→ Source records:
_ _ _ _ _
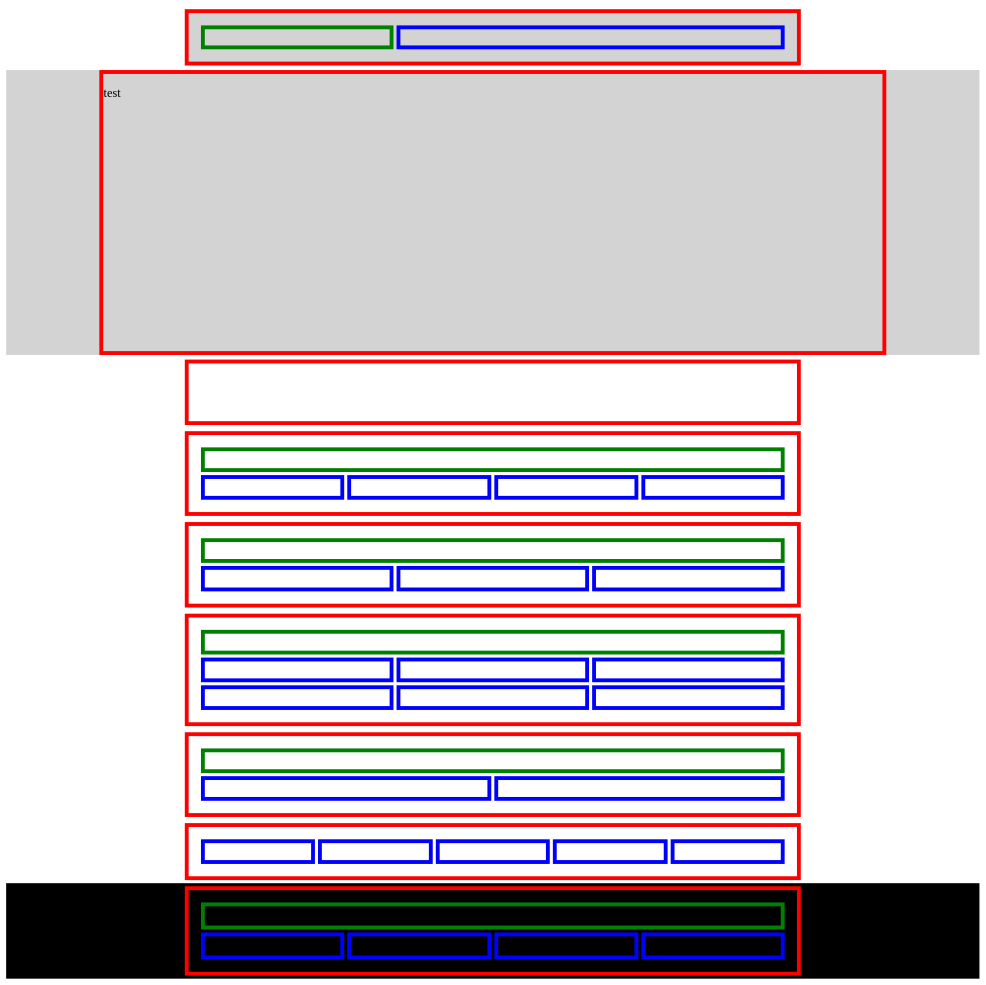
Repository: anderscederberg11/LAB2BG
Page: index.html
The author's editor kept a copy of each file at every save. The page is drawn from the files as they stood at one save, then again after the next save.
The browser window is 1280 px wide. The pictures show the whole page, at 77% of full size.

Above is the page before, as saved 2024-01-30 23:04:49.

### index.html
<!doctype html>
<html class="no-js" lang="en">

<head>
  <meta charset="utf-8">
  <meta name="viewport" content="width=device-width, initial-scale=1">
  <title>Sebastians Wonderful Website</title>
  <link rel="stylesheet" href="css/style.css">
  <meta name="description" content="sebastians website">
  <meta property="og:title" content="Sebastians Wonderful Website">
  <meta property="og:type" content="website">
  <meta property="og:url" content="https://www.SebastianWebsite.com">
  <!--<meta property="og:image" content=""> -->

  <link rel="icon" href="/favicon.ico" sizes="any">
  <link rel="icon" href="/icon.svg" type="image/svg+xml">
  <link rel="apple-touch-icon" href="icon.png">

</head>
    <body class="displayContainer">

        <header class="headerContainer">
            <div class="headerTitleContainer">
                <h1 class="title"></h1>
            </div>
            <div class="headerImageContainer"></div>
        </header>

        <div class="sectionOne">
            <div class="sectionOneImage">
                <div class="sectionOneList">
                    <p>test</p>
                </div>
                <!-- image -->
            </div>
        </div>

        <div class="sectionTwo">
            <h1 class="title"></h1>
        </div>

        <div class="sectionThree">
            <div class="headerSectionThree">
                <h2 class="secondHeader"></h2>
                <h5 class="subHeader"></h5>
            </div>
            <div class="card"></div>
            <div class="card"></div>
            <div class="card"></div>
            <div class="card"></div>
        </div>

        <div class="sectionFour">
            <div class="headerSectionFour">
                <h2 class="secondHeader"></h2>
                <h5 class="subHeader"></h5>
            </div>
            <div class="card-special"></div>
            <div class="card"></div>
            <div class="card"></div>
        </div>

        <div class="sectionFive">
            <div class="headerSectionFive">
                <h2 class="secondHeader"></h2>
                <h5 class="subHeader"></h5>
            </div>
            <div class="card"></div>
            <div class="card"></div>
            <div class="card"></div>
            <div class="card"></div>
            <div class="card"></div>
            <div class="card"></div>
        </div>

        <div class="sectionSix">
            <div class="headerSectionSix">
                <h2 class="secondHeader"></h2>
                <h5 class="subHeader"></h5>
            </div>
            <div class="card-special"></div>
            <div class="card-special"></div>
        </div>

        <div class="sectionSeven">
            <div class="card"></div>
            <div class="card"></div>
            <div class="card"></div>
            <div class="card"></div>
            <div class="card"></div>
        </div>

        <footer class="footerContainer">
            <div class="sectionFooter">
                <div class="footerInfo"><h6></h6></div>
                <div class="footerInfoCard"><h4></h4></div>
                <div class="footerInfoCard"><h4></h4></div>
                <div class="footerInfoCard"><h4></h4></div>
                <div class="footerInfoCard"><h4></h4></div>
            </div>
        </footer>

    </body>
</html>

### css/style.css
.displayContainer{
  display:flex;
  flex-direction: column;
  align-items: center;
}

.card, .card-special {
  border: 5px solid blue;
}

.headerContainer{
  grid-template-columns: repeat(3, 1fr);
  background-color: lightgrey;
}

.headerTitleContainer{
  border: 5px solid green;
}

.headerImageContainer{
  grid-column: 2/4;
  border: 5px solid blue;
}

.sectionOne{
  display:flex;
  flex-direction: column;
  align-items: center;
  background-color: lightgrey;
  width:100%;
  border:none;
  margin:0.25vh;
}

.sectionOneList{

}

.sectionOneImage{
  width:80%;
  height:50vh;
  border: 5px solid red;
}

.headerContainer, .sectionTwo, .sectionThree, .sectionFour, .sectionFive, .sectionSix, .sectionSeven, .sectionFooter{
  display:grid;
  width:60%;
  grid-gap:0.25em;
  padding:1em;
  margin:0.25em;
  border: 5px solid red;
}
.headerSectionThree, .headerSectionFour, .headerSectionFive, .headerSectionSix, .footerInfo{
  border: 5px solid green;
}

.sectionThree, .sectionFooter{
  grid-template-columns: repeat(4, 1fr);
  grid-template-rows: repeat(2, 1fr);
}

.headerSectionThree, .footerInfo{
  grid-column: span 4;
}

.sectionFour{
  grid-template-columns: repeat(3, 1fr);
  grid-template-rows: repeat(2, 1fr);
}

.headerSectionFour{
  grid-column: span 3;
}

.sectionFive{
  grid-template-columns: repeat(3, 1fr);
  grid-template-rows: repeat(3, 1fr);
}

.headerSectionFive{
  grid-column: span 3;
}

.sectionSix{
  grid-template-columns: repeat(2, 1fr);
  grid-template-rows: repeat(2, 1fr);
}

.headerSectionSix{
  grid-column: span 2;
}

.sectionSeven{
  grid-template-columns: repeat(5, 1fr);
  height:31.51px; /*REMOVE*/
}

.footerContainer{
  display:flex;
  flex-direction: column;
  align-items: center;
  width:100%;
  background-color: black;
}

.sectionFooter{

}

.footerInfo{

}

.footerInfoCard{
  border: 5px solid blue;
}

@media screen and (max-width: 40em) {
  .sectionThree, .sectionFour, .sectionFooter, .sectionFive{
    grid-template-columns: repeat(2, 1fr);
    grid-template-rows: repeat(3, 1fr);
  }

  .headerSectionThree, .footerInfo, .headerSectionFour, .sectionFour .card-special, .headerSectionFive {
    grid-column: span 2;
  }

  .sectionFive{
    grid-template-rows: repeat(4, 1fr);
  }

  .sectionSix{
    grid-template-columns: repeat(1, 1fr);
    grid-template-rows: repeat(3, 1fr);
  }

  .headerSectionSix{
    grid-column: span 1;
  }

}

After the next save:
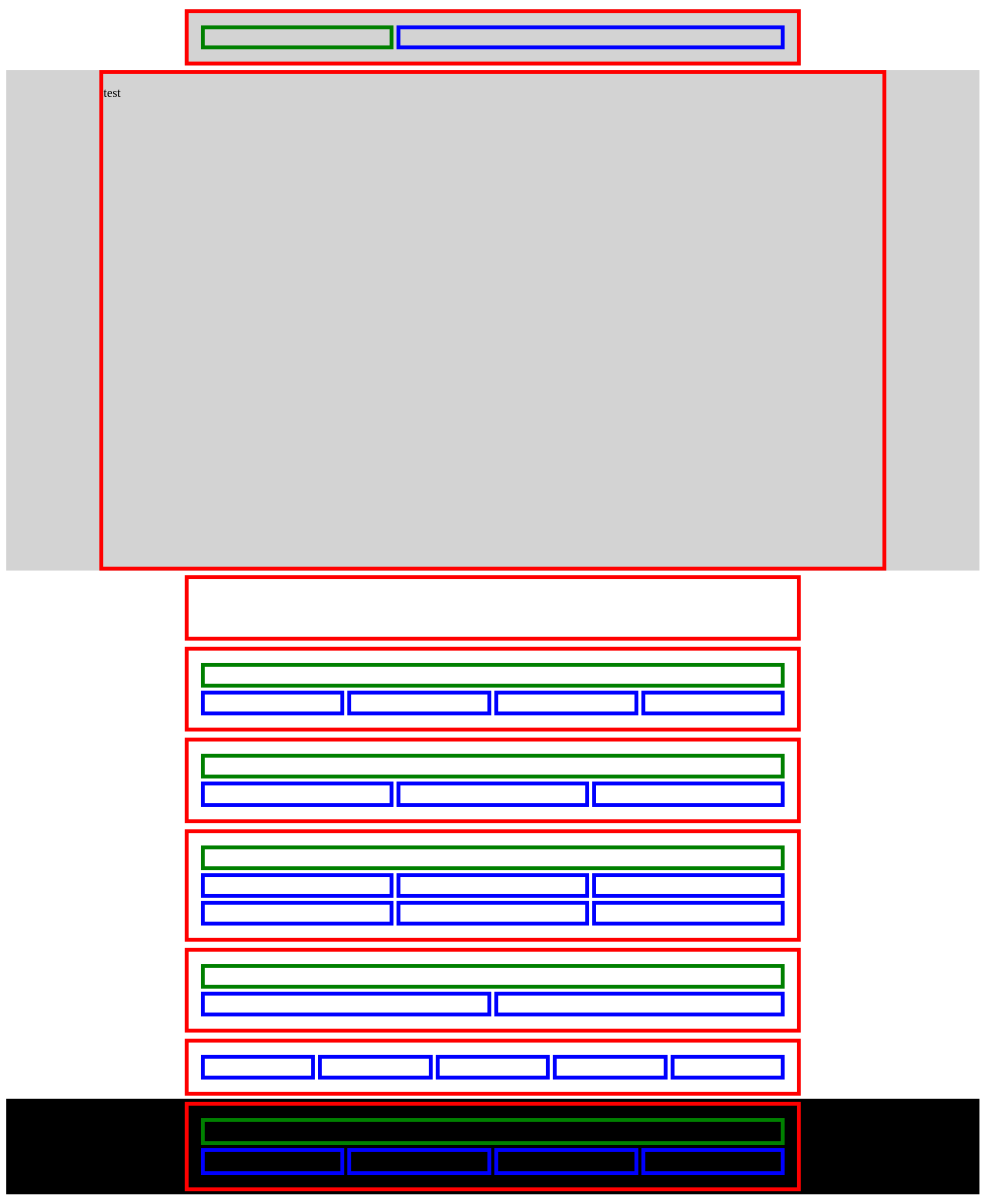
Saved 7 s later.
--- a/css/style.css
+++ b/css/style.css
@@ -38,7 +38,7 @@
 
 .sectionOneImage{
   width:80%;
-  height:50vh;
+  height:50vw;
   border: 5px solid red;
 }
 
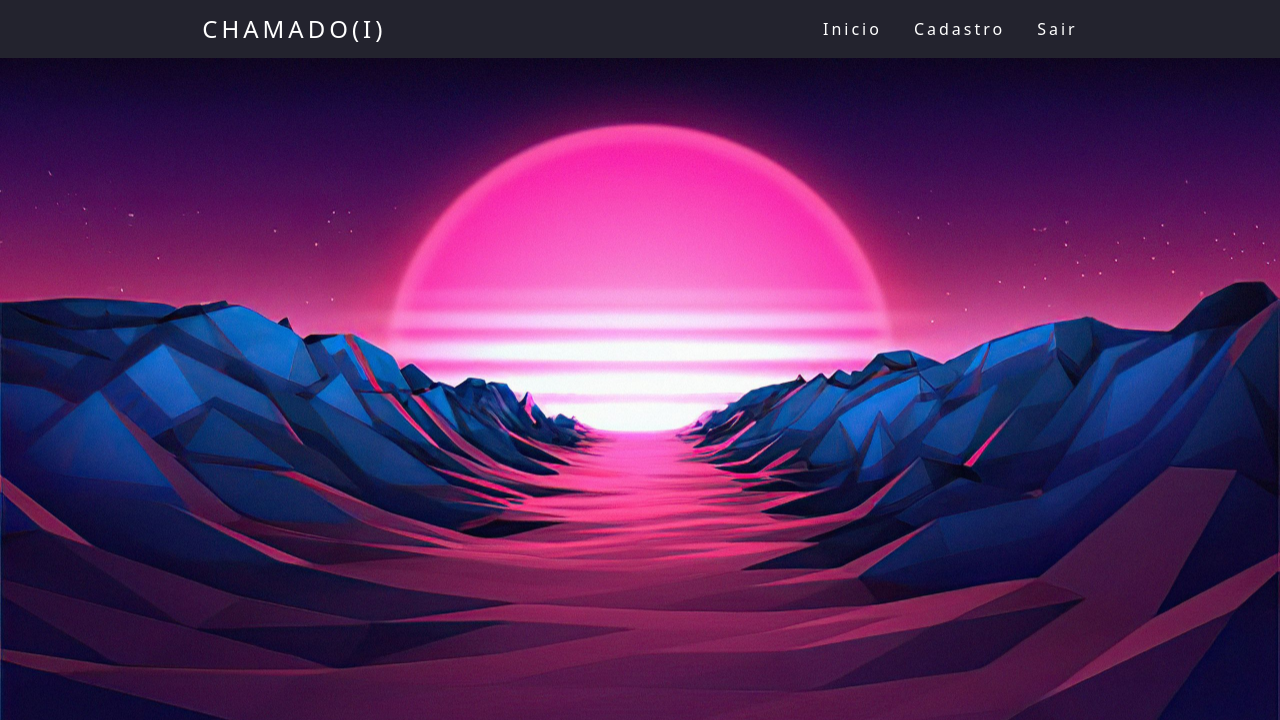
Repository: isaquemc2001/isaque-utilities
Page: index.html
These files come from the project's save history. The page is drawn as it stood at one moment and after the next save; the edit follows.
The browser window is 1280 px wide. The pictures show the whole page.

Above is the page before, as saved 2021-10-28 12:31:20.

### index.html
<!DOCTYPE html>
<html lang="pt-br">

<head>
    <meta charset="UTF-8">
    <meta http-equiv="X-UA-Compatible" content="IE=edge">
    <meta name="viewport" content="width=device-width, initial-scale=1.0">
    <title>Chamado</title>

    <link rel="stylesheet" href="style.css">
</head>

<body>

    <header>
        <nav class="shadow">
            <a class="logo" href="#">Chamado(i)</a>
            <div class="mobile-menu">
                <div class="line1"></div>
                <div class="line2"></div>
                <div class="line3"></div>
            </div>
            <ul class="nav-list">
                <li><a href="#">Inicio</a></li>
                <li><a href="#">Cadastro</a></li>
                <li><a href="#">Sair</a></li>
            </ul>
        </nav>
    </header>

    <main></main>

    <script src="mobile_navbar.js"></script>

</body>

</html>

### style.css
* {
    margin: 0;
    padding: 0;
}

a {
    color: #fff;
    text-decoration: none;
    transition: 0.3s;
}

a:hover {
    opacity: 0.7;
}

.logo {
    font-size: 24px;
    text-transform: uppercase;
    letter-spacing: 4px;
}

nav {
    display: flex;
    justify-content: space-around;
    align-items: center;
    font-family: system-ui, -apple-system, Helvetica, Arial, sans-serif;
    background: #23232e;
    height: 8vh;
}

main {
    background: url("bg.jpg") no-repeat center center;
    background-size: cover;
    height: 92vh;
}

.nav-list {
    list-style: none;
    display: flex;
}

.nav-list li {
    letter-spacing: 3px;
    margin-left: 32px;
}

.mobile-menu {
    display: none;
    cursor: pointer;
}

.mobile-menu div {
    width: 32px;
    height: 2px;
    background: #fff;
    margin: 8px;
    transition: 0.3s;
}

@media (max-width: 999px) {
    body {
        overflow-x: hidden;
    }
    .nav-list {
        position: absolute;
        top: 8vh;
        right: 0;
        width: 50vw;
        height: 92vh;
        background: #23232e;
        flex-direction: column;
        align-items: center;
        justify-content: space-around;
        transform: translateX(100%);
        transition: transform 0.3s ease-in;
    }
    .nav-list li {
        margin-left: 0;
        opacity: 0;
    }
    .mobile-menu {
        display: block;
    }
}

.nav-list.active {
    transform: translateX(0);
}

@keyframes navLinkFade {
    from {
        opacity: 0;
        transform: translateX(50px);
    }
    to {
        opacity: 1;
        transform: translateX(0);
    }
}

.mobile-menu.active .line1 {
    transform: rotate(-45deg) translate(-8px, 8px);
}

.mobile-menu.active .line2 {
    opacity: 0;
}

.mobile-menu.active .line3 {
    transform: rotate(45deg) translate(-5px, -7px);
}

### mobile_navbar.js
class MobileNavbar {
    constructor(mobileMenu, navList, navLinks) {
      this.mobileMenu = document.querySelector(mobileMenu);
      this.navList = document.querySelector(navList);
      this.navLinks = document.querySelectorAll(navLinks);
      this.activeClass = "active";

      this.handleClick = this.handleClick.bind(this);
    }

    animateLinks() {
      this.navLinks.forEach((link, index) => {
        link.style.animation
          ? (link.style.animation = "")
          : (link.style.animation = `navLinkFade 0.5s ease forwards ${
              index / 7 + 0.3
            }s`);
      });
    }

    handleClick() {
      this.navList.classList.toggle(this.activeClass);
      this.mobileMenu.classList.toggle(this.activeClass);
      this.animateLinks();
    }

    addClickEvent() {
      this.mobileMenu.addEventListener("click", this.handleClick);
    }

    init() {
      if (this.mobileMenu) {
        this.addClickEvent();
      }
      return this;
    }
  }

  const mobileNavbar = new MobileNavbar(
    ".mobile-menu",
    ".nav-list",
    ".nav-list li",
  );
  mobileNavbar.init();

After the next save:
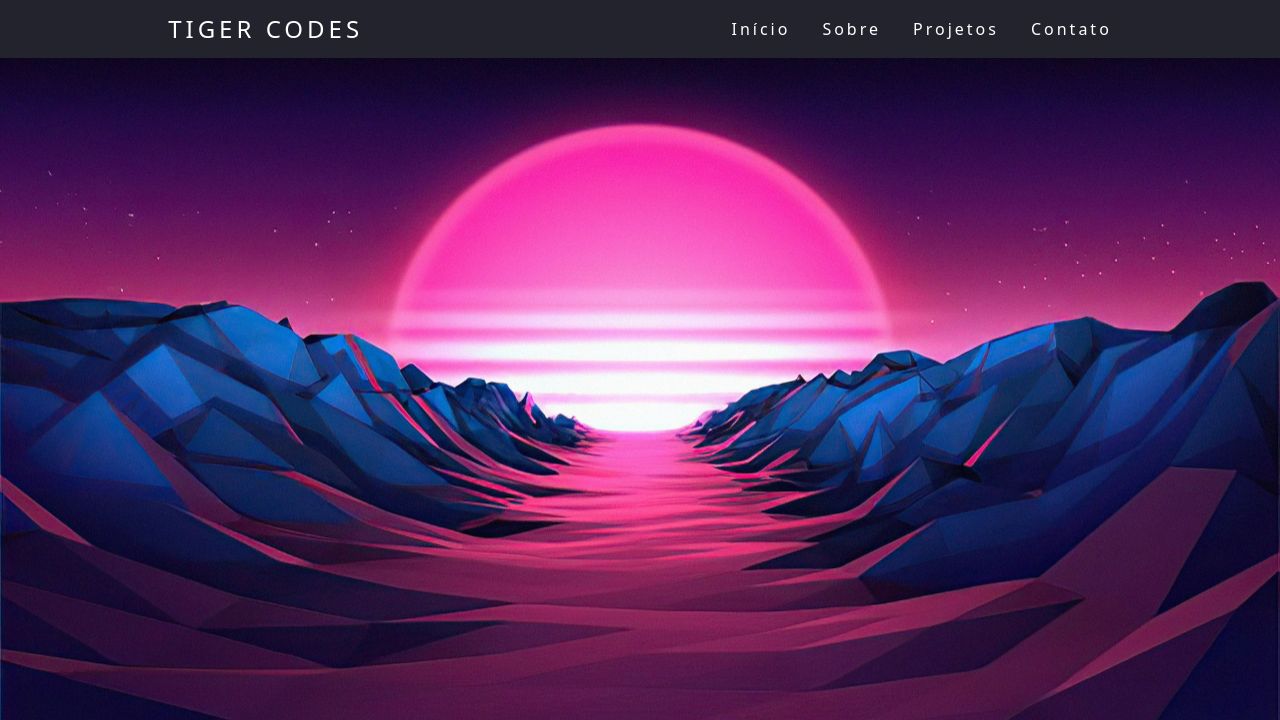
Not found: mobile-navbar.js
Saved 67 s later.
--- a/index.html
+++ b/index.html
@@ -2,36 +2,32 @@
 <html lang="pt-br">
 
 <head>
-    <meta charset="UTF-8">
-    <meta http-equiv="X-UA-Compatible" content="IE=edge">
-    <meta name="viewport" content="width=device-width, initial-scale=1.0">
-    <title>Chamado</title>
-
-    <link rel="stylesheet" href="style.css">
+    <meta charset="UTF-8" />
+    <meta http-equiv="X-UA-Compatible" content="IE=edge" />
+    <meta name="viewport" content="width=device-width, initial-scale=1.0" />
+    <title>Navbar</title>
+    <link rel="stylesheet" href="style.css" />
 </head>
 
 <body>
-
     <header>
-        <nav class="shadow">
-            <a class="logo" href="#">Chamado(i)</a>
+        <nav>
+            <a class="logo" href="/">Tiger Codes</a>
             <div class="mobile-menu">
                 <div class="line1"></div>
                 <div class="line2"></div>
                 <div class="line3"></div>
             </div>
             <ul class="nav-list">
-                <li><a href="#">Inicio</a></li>
-                <li><a href="#">Cadastro</a></li>
-                <li><a href="#">Sair</a></li>
+                <li><a href="#">Início</a></li>
+                <li><a href="#">Sobre</a></li>
+                <li><a href="#">Projetos</a></li>
+                <li><a href="#">Contato</a></li>
             </ul>
         </nav>
     </header>
-
     <main></main>
-
-    <script src="mobile_navbar.js"></script>
-
+    <script src="mobile-navbar.js"></script>
 </body>
 
 </html>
_ _ _ _ _
→ What the exercise asks: Across the whole listing above, find every line with the string "margin" and copy it.

→ Output below:
  margin:0.25vh;
  margin:0.25em;
    margin: 0;
    margin-left: 32px;
    margin: 8px;
        margin-left: 0;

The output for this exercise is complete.